From high flying career to earning himself a crust
For more than 20 years, Andy Black ferried oil rig workers out to sea and home again, first in Aberdeen and then from Humberside Airport.
When he learned he was to be made redundant, his thoughts turned to how his family could stay in the village they had grown to love.
“There was some flying work available, but that would mean moving, or me working in Africa,” said Andy.
“We discovered that our priority was to stay living in Tealby, so I tried to look at a change of career, something that would allow me to work from home, but also something that would be fun and satisfying.”
That something turned out to be making bread.

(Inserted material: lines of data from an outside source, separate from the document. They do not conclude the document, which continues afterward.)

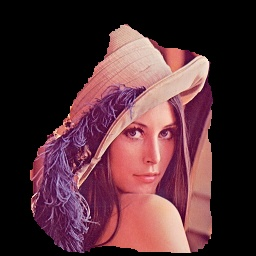
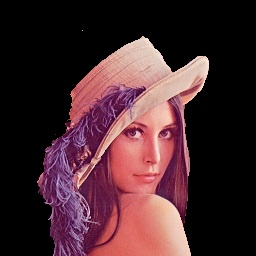
init project

diff --git a/src/GMM.py b/src/GMM.py
@@ -56,7 +56,7 @@ class GaussianMixtureModel(object):
 				continue
 			self.mean[k] = np.mean(sub_pixels, axis=0)
 			#print(sub_pixels, self.mean[k])
-			self.cov[k] = np.cov(sub_pixels.T)
+			self.cov[k] = np.cov(sub_pixels.T, bias=True)
 			self.det_cov[k] = np.linalg.det(self.cov[k])
 			while self.det_cov[k] < EPS:
 				self.cov[k] += np.diag([SINGULAR_FIX for i in range(3)])
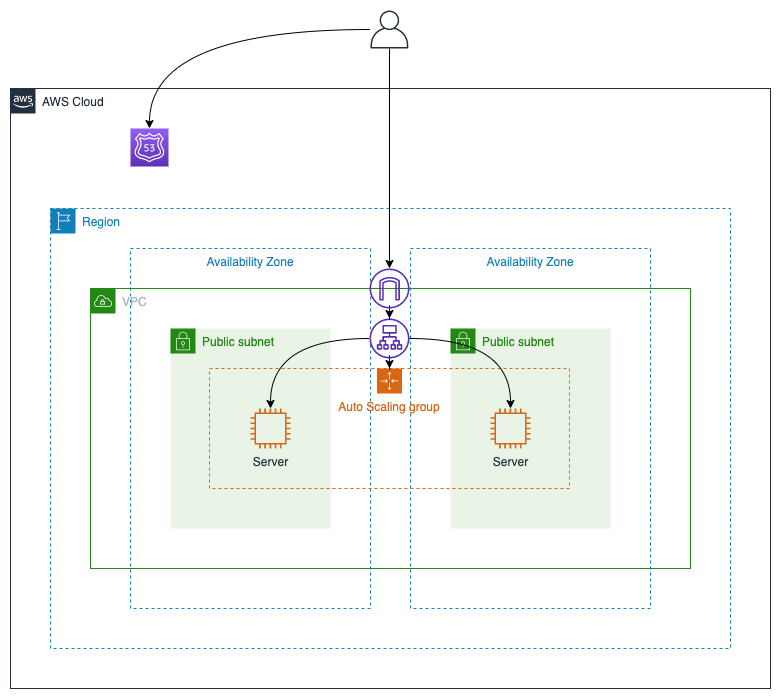
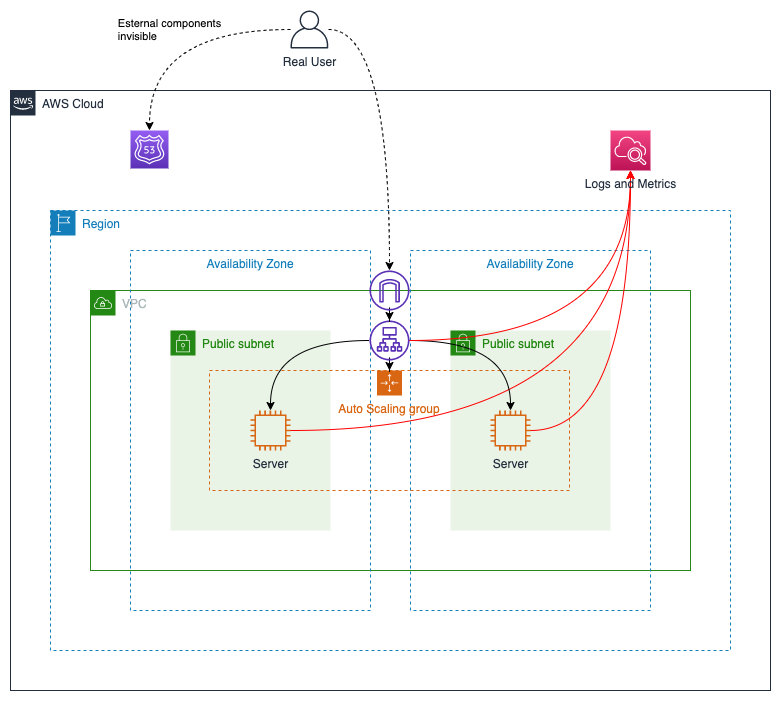
Update synthetics architecture diagrams

diff --git a/workshop/content/030_basic_content/020_working_under_load/_index.en.md b/workshop/content/030_basic_content/020_working_under_load/_index.en.md
@@ -4,7 +4,11 @@ weight: 20
 services: true
 ---
 
-To gain insights from our fault injection experiments, we want to correlate user-experience with the sysops view from the previous section. In production, we could instrument the clients to send telemetry back to us, but in non-production we don't usually have sufficient load to do this.  _You_ also probably have better things to do than sit there clicking reload on a browser page while your experiment is running.
+In the previous section we showed you a typical configuration to collect sysops data but without visibility into the actual user experience. To gain end-to-end insights from our fault injection experiments, we want to correlate user-experience with the sysops view from the previous section. In production, we could instrument the clients to send telemetry back to us, but in non-production we don't usually have sufficient load to do this.  _You_ also probably have better things to do than sit there clicking reload on a browser page while your experiment is running. 
+
+In this section we will show you how to generate and record synthetic load to reflect the user experience:
+
+{{< img "BasicASG-with-user-and-synthetics.png" "Image of architecture to be injected with chaos" >}}
 
 ## Generating load against our website
 
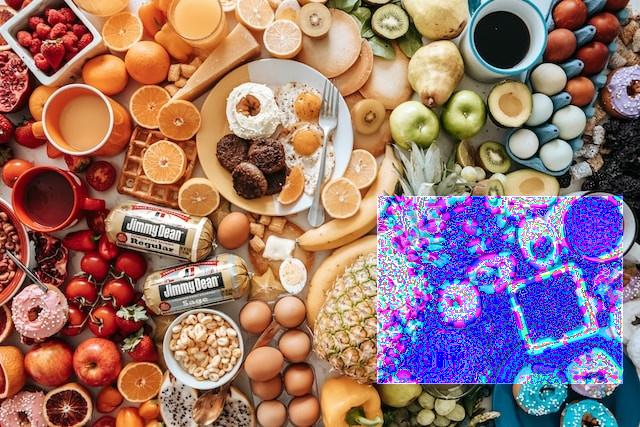
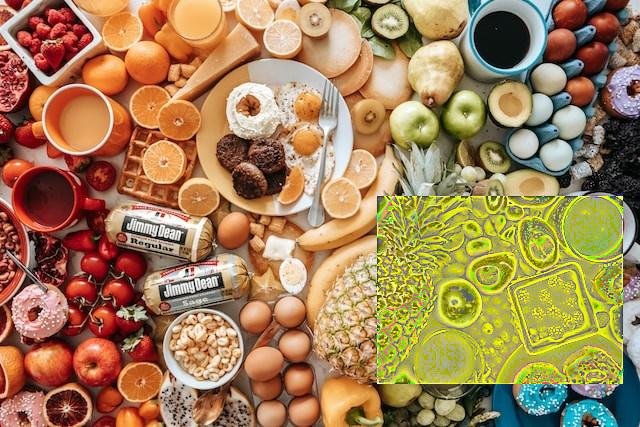
auto label initialization started

Changed region(s): [[0.5625, 0.4567, 1.0, 0.9133]]

diff --git a/Assets/ConnectionTest/AreaColorGenerationTest.py b/Assets/ConnectionTest/AreaColorGenerationTest.py
@@ -237,7 +237,17 @@ if __name__ == '__main__':
         # Separate background and label pixels
         # labelFlat = imageFlat[:, maskFlat[0]] #[1,3*numLabelPixels] : collapsed 3 color channels
         labelFlat2 = imageFlat[:, :, maskFlat[0][0]] #[1,3,numLabelPixels]
-        labelFlat2[:, 2, :].fill_(1.0) # fill with blue initial color
+        # get the average of label color and then reverse it
+        # first try naive RGB reversal -- want a [1,3] tensor
+        avg_label_color = torch.mean(labelFlat2, dim=2)
+        print(avg_label_color)
+        RGB_reverted = - avg_label_color
+        RGB_reverted = RGB_reverted.unsqueeze(2).expand_as(labelFlat2)
+
+        # fill label with the intended initial color
+        labelFlat2[:, :, :] = RGB_reverted
+
+        # labelFlat2[:, 2, :].fill_(1.0) # fill with initial blue color 
 
         # Set them to torch variables for back-propagation
         labelVar = Variable(labelFlat2, requires_grad=True) # now labelVar size is [1,3,numLabelPixels]
@@ -377,9 +387,9 @@ if __name__ == '__main__':
                 
                 if args.metric == 'ssim':
                     # output_path = f"./testResults/test20240201/{image_name}_weight-{weight}_{args.metric}_a-{alpha}b-{beta}c-{gamma}_unblurredBG_itr{args.itr}_lr{args.lr}_deltaE-{args.deltaE}.jpg"
-                    output_path = f"./testResults/test20240214_initialOpaque/{image_name}_weight-{weight}_{args.metric}_s-{ssim_sigma}k1-{k1}k2-{k2}_itr{args.itr}_lr{args.lr}_deltaE-{args.deltaE}.jpg"
+                    output_path = f"./testResults/test20240220_autoInitLabel/{image_name}_weight-{weight}_{args.metric}_s-{ssim_sigma}k1-{k1}k2-{k2}_itr{args.itr}_lr{args.lr}_deltaE-{args.deltaE}.jpg"
                 else:
-                    output_path = f"./testResults/test20240214_initialOpaque/{image_name}_weight-{weight}_{args.metric}_itr{args.itr}_lr{args.lr}_deltaE-{args.deltaE}.jpg"
+                    output_path = f"./testResults/test20240220_autoInitLabel/{image_name}_weight-{weight}_{args.metric}_itr{args.itr}_lr{args.lr}_deltaE-{args.deltaE}.jpg"
                 Image.fromarray(pred_img).save(output_path)
                 break
 
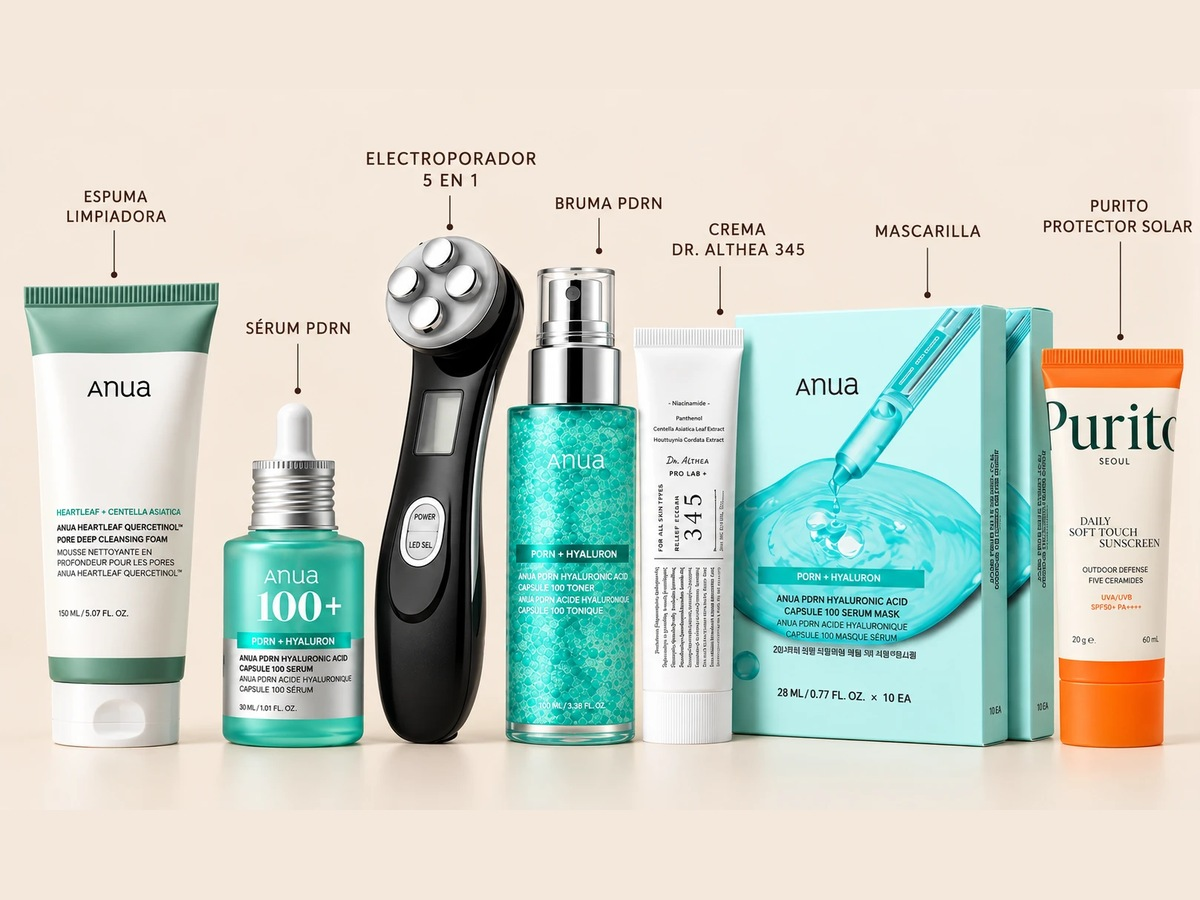
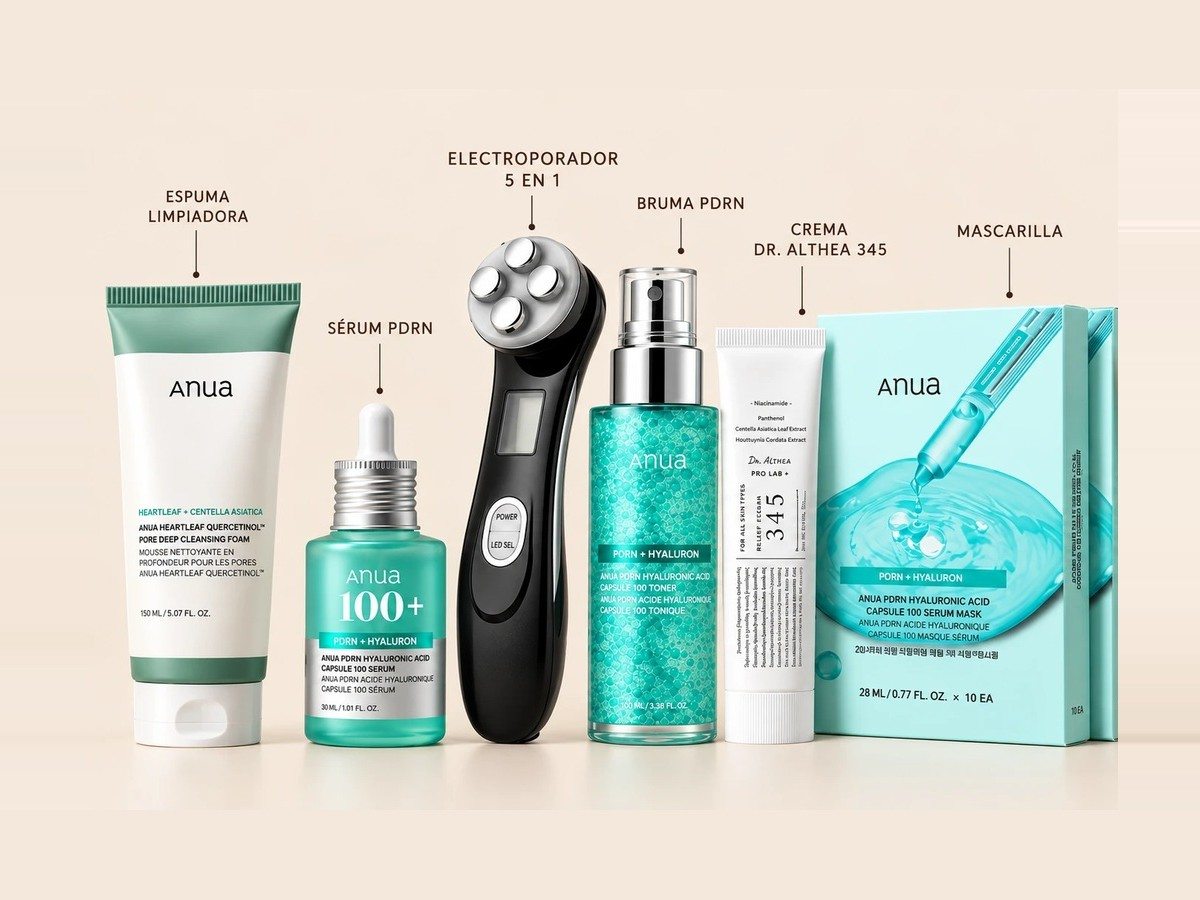
Foto kit electroporador sin Purito

diff --git a/index.html b/index.html
@@ -327,7 +327,7 @@ var P = [
   {id:"kit-glass", paso:"kits", kit:true, marca:"Kit con booster", nombre:"Kit Glass Skin", pedidoNombre:"Kit Glass Skin con booster", precio:249, separado:268,
    incluye:["Aceite limpiador Anua","Gel limpiador COSRX","Gel de aloe Holika Holika","Sérum PDRN Anua","Crema medicube PDRN Pink","Protector SKIN1004 Sun Serum"], extra:"Booster medicube AGE-R Mini",
    desc:"Para ese brillo jugoso: doble limpieza, aloe que también sirve de gel conductor, sérum y crema PDRN y protector, más el booster."},
-  {id:"kit-electro", paso:"kits", kit:true, marca:"Rutina completa", cinta:"¡Radiofrecuencia 5 en 1!", nombre:"Kit completo con electroporador", pedidoNombre:"Kit completo con electroporador", precio:176, separado:181, img:"img/kit-con-electro.jpg",
+  {id:"kit-electro", paso:"kits", kit:true, marca:"Rutina completa", cinta:"¡Radiofrecuencia 5 en 1!", nombre:"Kit completo con electroporador", pedidoNombre:"Kit completo con electroporador", precio:176, separado:181, img:"img/kit-con-electro.jpg?v=2",
    incluye:["Espuma limpiadora","Protector SKIN1004 Sun Serum","Sérum PDRN","Bruma PDRN","Crema Dr. Althea 345","Mascarilla"], extra:"Electroporador 5 en 1 (ANLAN)",
    desc:"Espuma limpiadora, protector solar, sérum y bruma PDRN, crema Dr. Althea y mascarilla, más el electroporador de radiofrecuencia y mesoterapia, que ayuda a que tu sérum y tu crema rindan más."},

“I have always been interested in cooking, not specifically baking, but would bake every so often for the family,” said Andy.
“I decided to look more into it - reading some books and watching You Tube.
“I thought there was definitely a market for nice homemade bread that didn’t have a lot of things added to it.
So, last November, Andy set up a small home-based micro-bakery and, combined with his love of cycling, Bread Buy Bike was born.
“I had about six weeks to practise the bakes before I started selling - and then I had to work out how to organise it all,” said Andy.
“I have been overwhelmed by the support, interest and lovely comments and feedback I’ve had.
“It is really nice when going around the village and people say how nice the bread is and then place another order.
“It also means I can take the children to school and have more family time generally.”
However, the bread business was not a piece of cake as Andy discovered.
He gets up at 2.30am to get the bread ready for delivery from 9am on Friday, Saturday and Sunday.
He currently has regular orders for 120 loaves a week, using 10kg of white flour, and six each of wholemeal and malthouse each time.
“The bulk of the orders are, white, wholemeal and granary, but I also do a few walnut loaves once a week, as well as rye sourdough loaves, which are proving popular” he said.
“I try to take account of what people want, but if I make too many varieties it would be too much to do.
“I don’t want to make a vast fortune out of the business, just enough to make it worthwhile.
“Ideally, I would like to double my output; 60 loaves a day over the four days would be about right for the long term.”
As well as individual orders delivered to Tealby and Walesby, Andy’s bread is available at Tealby Village Shop, the Vintage Tea Rooms in Front Street and Sunnyside Up Farm Shop.
“I had never really baked bread until last year, so that was interesting, and I had never run my own business, so that was new too,” said Andy.
“I’ve no idea how things will develop with the business, but at the moment, it’s fun, satisfying and rewarding.”
Find out more about Bread Buy Bike on Facebook, or at any of the outlets.